On Wednesday, data protection solutions firm SafeNet released its Breach Level Index report (PDF) for the second quarter of 2014, which examined 237 disclosed breaches worldwide. The incidents, which left 175 million customer records of “personal and financial information” exposed, included major breaches like those hitting eBay (145 million records) and the Montana Department of Public Health and Human Services (1.3 million people).
The report revealed that, among the breaches, encryption was only used in 10 out of the 237 incidents. Furthermore, only two incidents were classified as “secure breaches,” meaning strong encryption, authentication solutions or key management “rendered the data useless,” the report said.
The Q2 2014 report marks the first time that SafeNet noted the incidence of encryption during breaches.
Of note, the sector hit hardest by breaches last quarter, between April and June, was the retail industry, where 83 percent of records (or over 145 million records) were lost or stolen.
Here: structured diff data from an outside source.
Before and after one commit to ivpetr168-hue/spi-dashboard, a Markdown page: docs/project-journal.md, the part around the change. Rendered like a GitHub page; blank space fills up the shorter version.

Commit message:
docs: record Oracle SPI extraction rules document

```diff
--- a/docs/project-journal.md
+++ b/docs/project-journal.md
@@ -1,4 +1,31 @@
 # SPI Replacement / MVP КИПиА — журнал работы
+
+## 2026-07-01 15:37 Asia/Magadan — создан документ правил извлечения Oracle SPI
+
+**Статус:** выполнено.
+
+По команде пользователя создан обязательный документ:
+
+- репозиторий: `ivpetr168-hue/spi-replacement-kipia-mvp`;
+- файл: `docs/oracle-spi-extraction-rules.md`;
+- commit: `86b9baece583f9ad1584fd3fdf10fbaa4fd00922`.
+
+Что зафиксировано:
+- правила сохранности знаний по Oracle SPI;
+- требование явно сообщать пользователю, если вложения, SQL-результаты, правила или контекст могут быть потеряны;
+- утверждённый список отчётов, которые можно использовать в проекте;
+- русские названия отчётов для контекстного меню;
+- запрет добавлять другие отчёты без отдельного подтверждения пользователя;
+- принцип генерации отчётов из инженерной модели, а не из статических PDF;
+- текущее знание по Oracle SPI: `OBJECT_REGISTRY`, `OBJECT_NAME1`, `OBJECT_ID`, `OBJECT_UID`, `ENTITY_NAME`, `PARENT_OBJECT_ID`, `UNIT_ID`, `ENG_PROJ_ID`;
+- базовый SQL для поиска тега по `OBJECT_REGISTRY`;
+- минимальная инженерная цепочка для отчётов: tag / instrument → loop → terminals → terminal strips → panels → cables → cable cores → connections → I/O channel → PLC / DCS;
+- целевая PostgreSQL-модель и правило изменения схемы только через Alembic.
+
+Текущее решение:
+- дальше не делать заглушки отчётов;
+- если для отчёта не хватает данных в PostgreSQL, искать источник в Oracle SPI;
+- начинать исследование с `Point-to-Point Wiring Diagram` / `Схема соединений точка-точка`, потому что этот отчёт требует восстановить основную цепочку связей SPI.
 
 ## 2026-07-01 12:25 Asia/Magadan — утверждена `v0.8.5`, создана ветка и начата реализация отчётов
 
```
Next in line was the government sector, which accounted for 11 percent of impacted records (over 19 million) in Q2.
On Wednesday, Tsion Gonen, chief strategy officer for SafeNet, told SCMagazine.com in an interview that, since the company began publishing the BLI report (now in its third quarter), the presence of encryption at companies has remained “static.”
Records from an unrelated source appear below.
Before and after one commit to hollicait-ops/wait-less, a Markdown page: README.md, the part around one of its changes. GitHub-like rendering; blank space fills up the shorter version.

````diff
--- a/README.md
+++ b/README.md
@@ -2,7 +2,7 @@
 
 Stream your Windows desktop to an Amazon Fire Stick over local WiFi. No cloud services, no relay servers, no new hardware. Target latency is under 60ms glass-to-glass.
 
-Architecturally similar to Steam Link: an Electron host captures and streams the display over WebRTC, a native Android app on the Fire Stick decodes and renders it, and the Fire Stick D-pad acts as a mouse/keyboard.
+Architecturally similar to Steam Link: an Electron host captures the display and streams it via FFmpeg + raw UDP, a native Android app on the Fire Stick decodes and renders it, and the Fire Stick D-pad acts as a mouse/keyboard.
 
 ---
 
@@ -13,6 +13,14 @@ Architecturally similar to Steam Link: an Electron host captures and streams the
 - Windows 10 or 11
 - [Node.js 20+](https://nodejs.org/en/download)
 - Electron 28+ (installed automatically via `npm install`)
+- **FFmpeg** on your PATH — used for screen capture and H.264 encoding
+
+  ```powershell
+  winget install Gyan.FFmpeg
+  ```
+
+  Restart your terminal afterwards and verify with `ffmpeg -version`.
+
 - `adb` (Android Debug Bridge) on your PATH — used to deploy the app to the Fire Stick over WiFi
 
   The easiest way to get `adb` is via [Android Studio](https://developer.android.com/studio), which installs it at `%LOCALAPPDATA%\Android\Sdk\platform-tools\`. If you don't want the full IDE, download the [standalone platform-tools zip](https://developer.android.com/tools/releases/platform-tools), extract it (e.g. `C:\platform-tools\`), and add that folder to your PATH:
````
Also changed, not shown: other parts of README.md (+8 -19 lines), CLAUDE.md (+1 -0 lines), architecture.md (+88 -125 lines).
Just one incident, for instance, where millions of unencrypted records are exposed, can overshadow smaller breaches where companies may have encrypted a lost or stolen laptop or devices, he explained.
Gonen does believe, however, that more companies will be forced to take up the security measure, as the costs and other consequences of breaches continue to climb.
“We don’t see any significant increase in these [encryption] numbers as far as percentage,” Gonen said of the past year, later adding that he still expected to see a shift in behavior.
“I think we will see more encryption [being used]. We’ll see companies doing more whether they like it or not,” Gonen said.
Accompanying the BLI report was a customer sentiment survey (PDF) which highlighted consumer attitudes about breaches. The study compiled responses from over 4,500 people in the U.S., UK, Germany, Japan and Australia, where 15 percent of individuals said they would “never again” shop or do business with a company experiencing a breach. Twenty-three percent of respondents said their patronage would be “very unlikely” after such an occurrence.
[An earlier version of this article incorrectly stated that encryption was used in 23 percent of data breach incidents.]